**AIM OF THE TASK**
Across these entries, report how many lines include the string "entidades", with nothing but the number.

**DATA FOR PROCESSING**
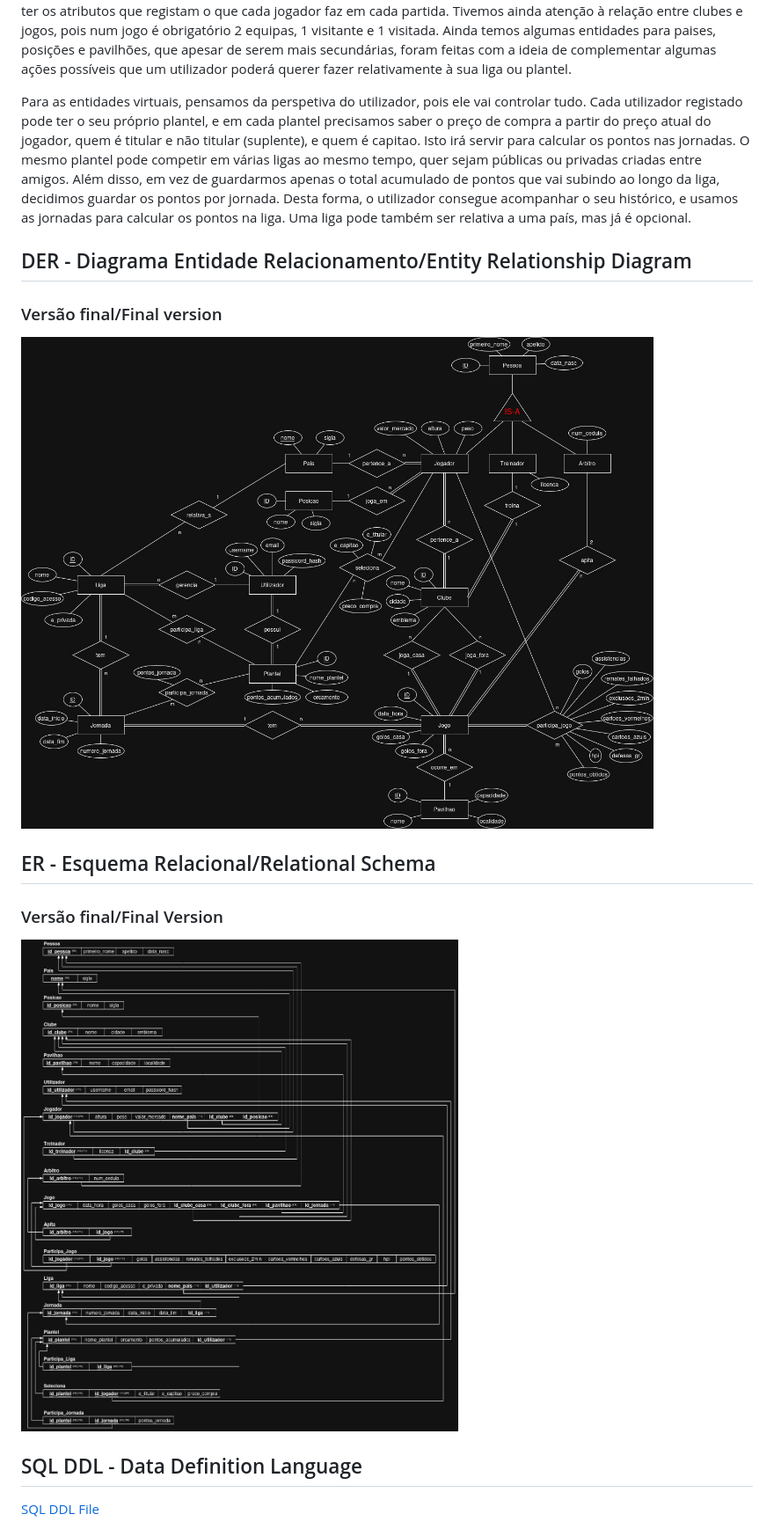
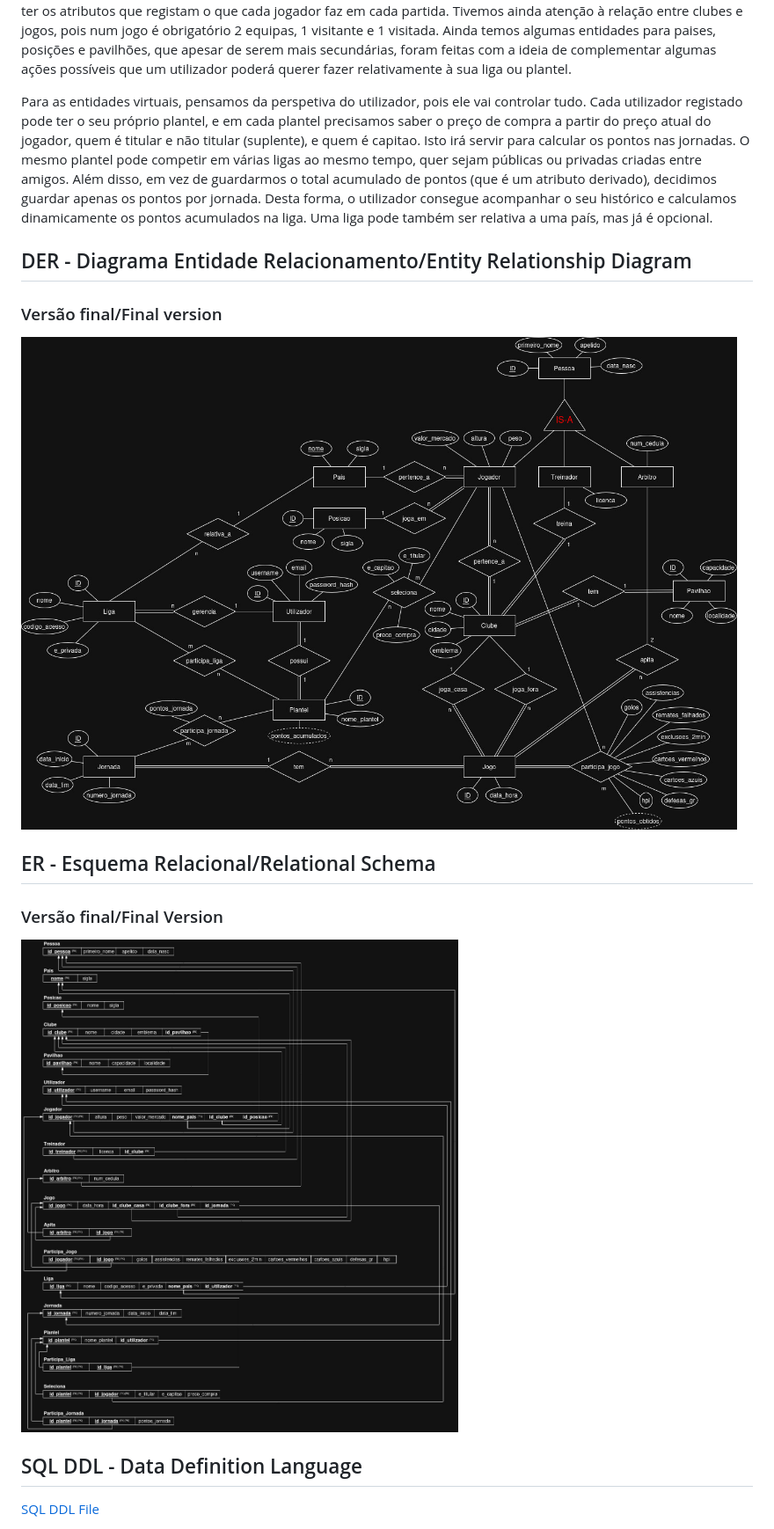
Before and after one commit to JoaoBeis/projetoFBD, a Markdown page: APFE_FINAL_132982_133155/apfe_final_submit.md, the part around one of its changes. Shown at 88% size. Rendered like a GitHub page; pictures changed too: APFE_FINAL_132982_133155/der.jpg, APFE_FINAL_132982_133155/er.jpg.

```diff
--- a/APFE_FINAL_132982_133155/apfe_final_submit.md
+++ b/APFE_FINAL_132982_133155/apfe_final_submit.md
@@ -18,7 +18,7 @@ Tivemos ainda atenção à relação entre clubes e jogos, pois num jogo é obri
 Ainda temos algumas entidades para paises, posições e pavilhões, que apesar de serem mais secundárias, foram feitas com a ideia de complementar algumas ações possíveis que um utilizador poderá querer fazer relativamente à sua liga ou plantel.
 
 Para as entidades virtuais, pensamos da perspetiva do utilizador, pois ele vai controlar tudo. Cada utilizador registado pode ter o seu próprio plantel, e em cada plantel precisamos saber o preço de compra a partir do preço atual do jogador, quem é titular e não titular (suplente), e quem é capitao. Isto irá servir para calcular os pontos nas jornadas.
-O mesmo plantel pode competir em várias ligas ao mesmo tempo, quer sejam públicas ou privadas criadas entre amigos. Além disso, em vez de guardarmos apenas o total acumulado de pontos que vai subindo ao longo da liga, decidimos guardar os pontos por jornada. Desta forma, o utilizador consegue acompanhar o seu histórico, e usamos as jornadas para calcular os pontos na liga.
+O mesmo plantel pode competir em várias ligas ao mesmo tempo, quer sejam públicas ou privadas criadas entre amigos. Além disso, em vez de guardarmos o total acumulado de pontos (que é um atributo derivado), decidimos guardar apenas os pontos por jornada. Desta forma, o utilizador consegue acompanhar o seu histórico e calculamos dinamicamente os pontos acumulados na liga.
 Uma liga pode também ser relativa a uma país, mas já é opcional.
 
 ## DER - Diagrama Entidade Relacionamento/Entity Relationship Diagram
```
Also changed, not shown: other parts of APFE_FINAL_132982_133155/apfe_final_submit.md (+21 -0 lines), 1 other file.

**COMPLETED EXERCISE**
2